*Work request*: Down to the final line, print the records below exactly and without pictures.

*Material for this task*:
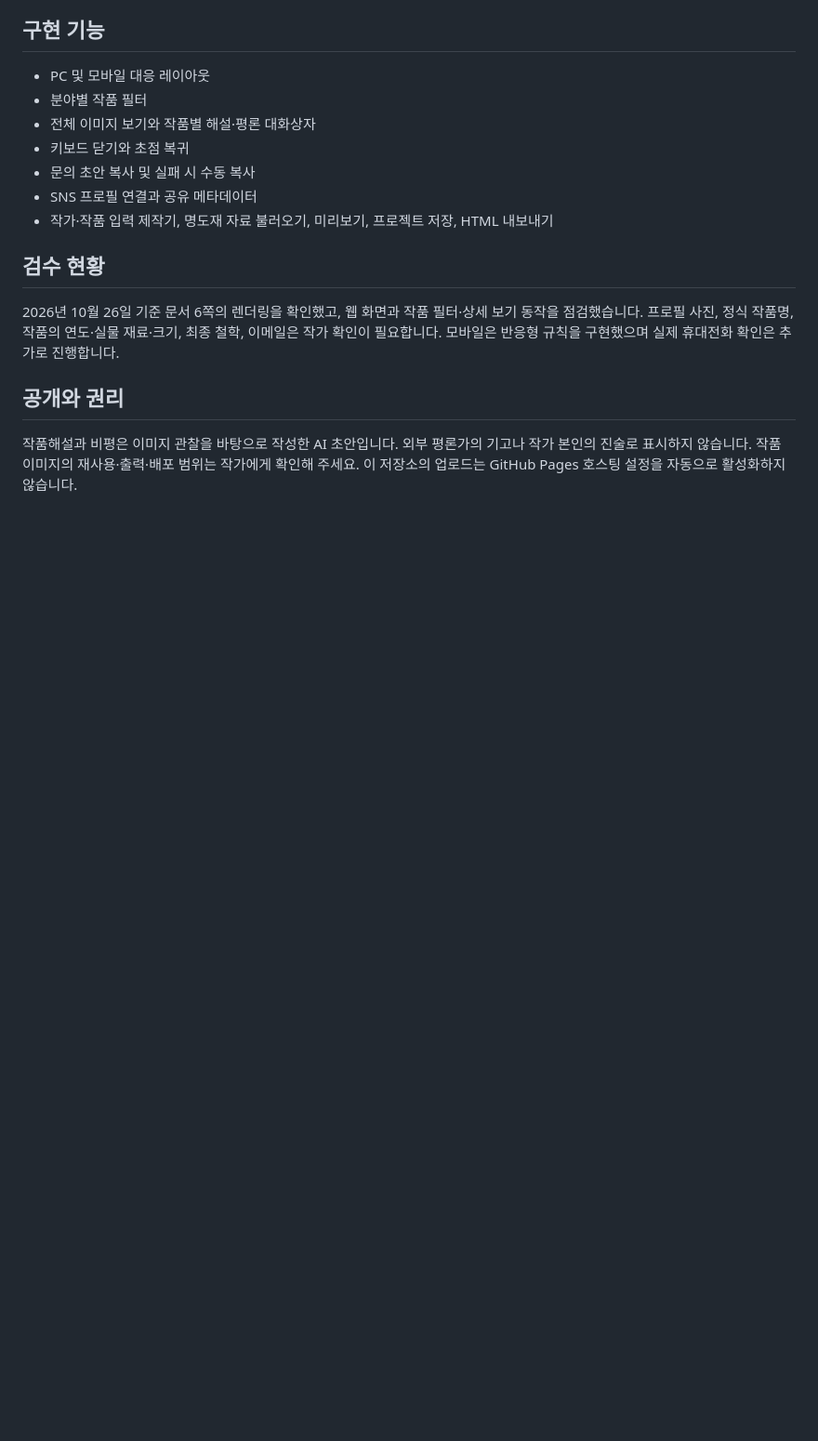
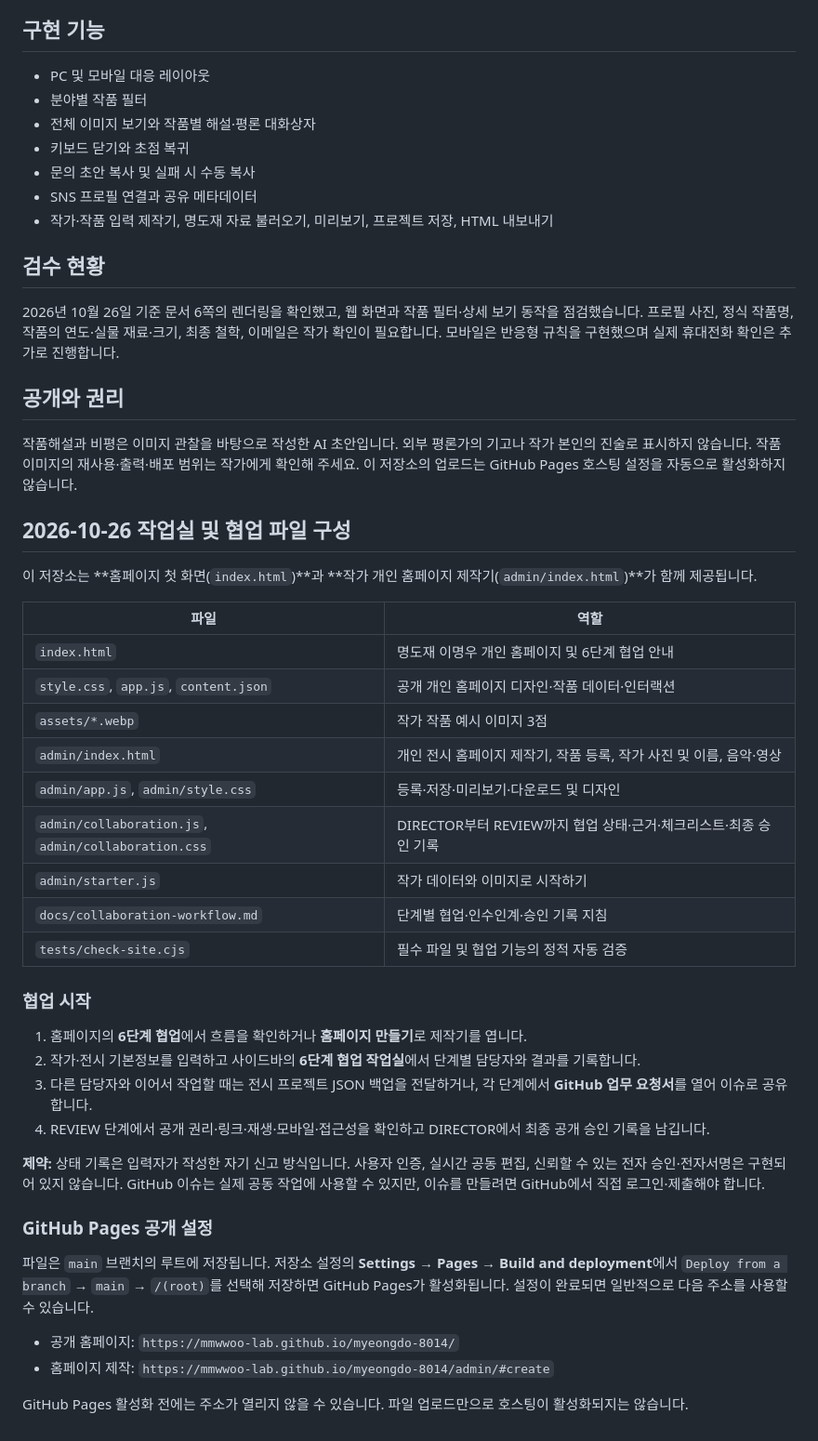
Before and after one commit to mmwwoo-lab/myeongdo-8014, a Markdown page: README.md, the part around the change. Shown at 93% size. Rendered like a GitHub page; blank space fills up the shorter version.

Commit message:
Document required index files, collaboration workflow, and GitHub Pages activation

```diff
--- a/README.md
+++ b/README.md
@@ -46,3 +46,37 @@ Sites 원본 작업 폴더에서는 정적 파일이 `dist/`에 있습니다.
 ## 공개와 권리
 
 작품해설과 비평은 이미지 관찰을 바탕으로 작성한 AI 초안입니다. 외부 평론가의 기고나 작가 본인의 진술로 표시하지 않습니다. 작품 이미지의 재사용·출력·배포 범위는 작가에게 확인해 주세요. 이 저장소의 업로드는 GitHub Pages 호스팅 설정을 자동으로 활성화하지 않습니다.
+
+## 2026-10-26 작업실 및 협업 파일 구성
+
+이 저장소는 **홈페이지 첫 화면(`index.html`)**과 **작가 개인 홈페이지 제작기(`admin/index.html`)**가 함께 제공됩니다.
+
+| 파일 | 역할 |
+|---|---|
+| `index.html` | 명도재 이명우 개인 홈페이지 및 6단계 협업 안내 |
+| `style.css`, `app.js`, `content.json` | 공개 개인 홈페이지 디자인·작품 데이터·인터랙션 |
+| `assets/*.webp` | 작가 작품 예시 이미지 3점 |
+| `admin/index.html` | 개인 전시 홈페이지 제작기, 작품 등록, 작가 사진 및 이름, 음악·영상 |
+| `admin/app.js`, `admin/style.css` | 등록·저장·미리보기·다운로드 및 디자인 |
+| `admin/collaboration.js`, `admin/collaboration.css` | DIRECTOR부터 REVIEW까지 협업 상태·근거·체크리스트·최종 승인 기록 |
+| `admin/starter.js` | 작가 데이터와 이미지로 시작하기 |
+| `docs/collaboration-workflow.md` | 단계별 협업·인수인계·승인 기록 지침 |
+| `tests/check-site.cjs` | 필수 파일 및 협업 기능의 정적 자동 검증 |
+
+### 협업 시작
+
+1. 홈페이지의 **6단계 협업**에서 흐름을 확인하거나 **홈페이지 만들기**로 제작기를 엽니다.
+2. 작가·전시 기본정보를 입력하고 사이드바의 **6단계 협업 작업실**에서 단계별 담당자와 결과를 기록합니다.
+3. 다른 담당자와 이어서 작업할 때는 전시 프로젝트 JSON 백업을 전달하거나, 각 단계에서 **GitHub 업무 요청서**를 열어 이슈로 공유합니다.
+4. REVIEW 단계에서 공개 권리·링크·재생·모바일·접근성을 확인하고 DIRECTOR에서 최종 공개 승인 기록을 남깁니다.
+
+**제약:** 상태 기록은 입력자가 작성한 자기 신고 방식입니다. 사용자 인증, 실시간 공동 편집, 신뢰할 수 있는 전자 승인·전자서명은 구현되어 있지 않습니다. GitHub 이슈는 실제 공동 작업에 사용할 수 있지만, 이슈를 만들려면 GitHub에서 직접 로그인·제출해야 합니다.
+
+### GitHub Pages 공개 설정
+
+파일은 `main` 브랜치의 루트에 저장됩니다. 저장소 설정의 **Settings → Pages → Build and deployment**에서 `Deploy from a branch` → `main` → `/(root)`를 선택해 저장하면 GitHub Pages가 활성화됩니다. 설정이 완료되면 일반적으로 다음 주소를 사용할 수 있습니다.
+
+- 공개 홈페이지: `https://mmwwoo-lab.github.io/myeongdo-8014/`
+- 홈페이지 제작: `https://mmwwoo-lab.github.io/myeongdo-8014/admin/#create`
+
+GitHub Pages 활성화 전에는 주소가 열리지 않을 수 있습니다. 파일 업로드만으로 호스팅이 활성화되지는 않습니다.
```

*Exercise solution*:
Before and after one commit to mmwwoo-lab/myeongdo-8014, a Markdown page: README.md, the part around the change. Shown at 93% size. Rendered like a GitHub page; blank space fills up the shorter version.

Commit message:
Document required index files, collaboration workflow, and GitHub Pages activation

```diff
--- a/README.md
+++ b/README.md
@@ -46,3 +46,37 @@ Sites 원본 작업 폴더에서는 정적 파일이 `dist/`에 있습니다.
 ## 공개와 권리
 
 작품해설과 비평은 이미지 관찰을 바탕으로 작성한 AI 초안입니다. 외부 평론가의 기고나 작가 본인의 진술로 표시하지 않습니다. 작품 이미지의 재사용·출력·배포 범위는 작가에게 확인해 주세요. 이 저장소의 업로드는 GitHub Pages 호스팅 설정을 자동으로 활성화하지 않습니다.
+
+## 2026-10-26 작업실 및 협업 파일 구성
+
+이 저장소는 **홈페이지 첫 화면(`index.html`)**과 **작가 개인 홈페이지 제작기(`admin/index.html`)**가 함께 제공됩니다.
+
+| 파일 | 역할 |
+|---|---|
+| `index.html` | 명도재 이명우 개인 홈페이지 및 6단계 협업 안내 |
+| `style.css`, `app.js`, `content.json` | 공개 개인 홈페이지 디자인·작품 데이터·인터랙션 |
+| `assets/*.webp` | 작가 작품 예시 이미지 3점 |
+| `admin/index.html` | 개인 전시 홈페이지 제작기, 작품 등록, 작가 사진 및 이름, 음악·영상 |
+| `admin/app.js`, `admin/style.css` | 등록·저장·미리보기·다운로드 및 디자인 |
+| `admin/collaboration.js`, `admin/collaboration.css` | DIRECTOR부터 REVIEW까지 협업 상태·근거·체크리스트·최종 승인 기록 |
+| `admin/starter.js` | 작가 데이터와 이미지로 시작하기 |
+| `docs/collaboration-workflow.md` | 단계별 협업·인수인계·승인 기록 지침 |
+| `tests/check-site.cjs` | 필수 파일 및 협업 기능의 정적 자동 검증 |
+
+### 협업 시작
+
+1. 홈페이지의 **6단계 협업**에서 흐름을 확인하거나 **홈페이지 만들기**로 제작기를 엽니다.
+2. 작가·전시 기본정보를 입력하고 사이드바의 **6단계 협업 작업실**에서 단계별 담당자와 결과를 기록합니다.
+3. 다른 담당자와 이어서 작업할 때는 전시 프로젝트 JSON 백업을 전달하거나, 각 단계에서 **GitHub 업무 요청서**를 열어 이슈로 공유합니다.
+4. REVIEW 단계에서 공개 권리·링크·재생·모바일·접근성을 확인하고 DIRECTOR에서 최종 공개 승인 기록을 남깁니다.
+
+**제약:** 상태 기록은 입력자가 작성한 자기 신고 방식입니다. 사용자 인증, 실시간 공동 편집, 신뢰할 수 있는 전자 승인·전자서명은 구현되어 있지 않습니다. GitHub 이슈는 실제 공동 작업에 사용할 수 있지만, 이슈를 만들려면 GitHub에서 직접 로그인·제출해야 합니다.
+
+### GitHub Pages 공개 설정
+
+파일은 `main` 브랜치의 루트에 저장됩니다. 저장소 설정의 **Settings → Pages → Build and deployment**에서 `Deploy from a branch` → `main` → `/(root)`를 선택해 저장하면 GitHub Pages가 활성화됩니다. 설정이 완료되면 일반적으로 다음 주소를 사용할 수 있습니다.
+
+- 공개 홈페이지: `https://mmwwoo-lab.github.io/myeongdo-8014/`
+- 홈페이지 제작: `https://mmwwoo-lab.github.io/myeongdo-8014/admin/#create`
+
+GitHub Pages 활성화 전에는 주소가 열리지 않을 수 있습니다. 파일 업로드만으로 호스팅이 활성화되지는 않습니다.
```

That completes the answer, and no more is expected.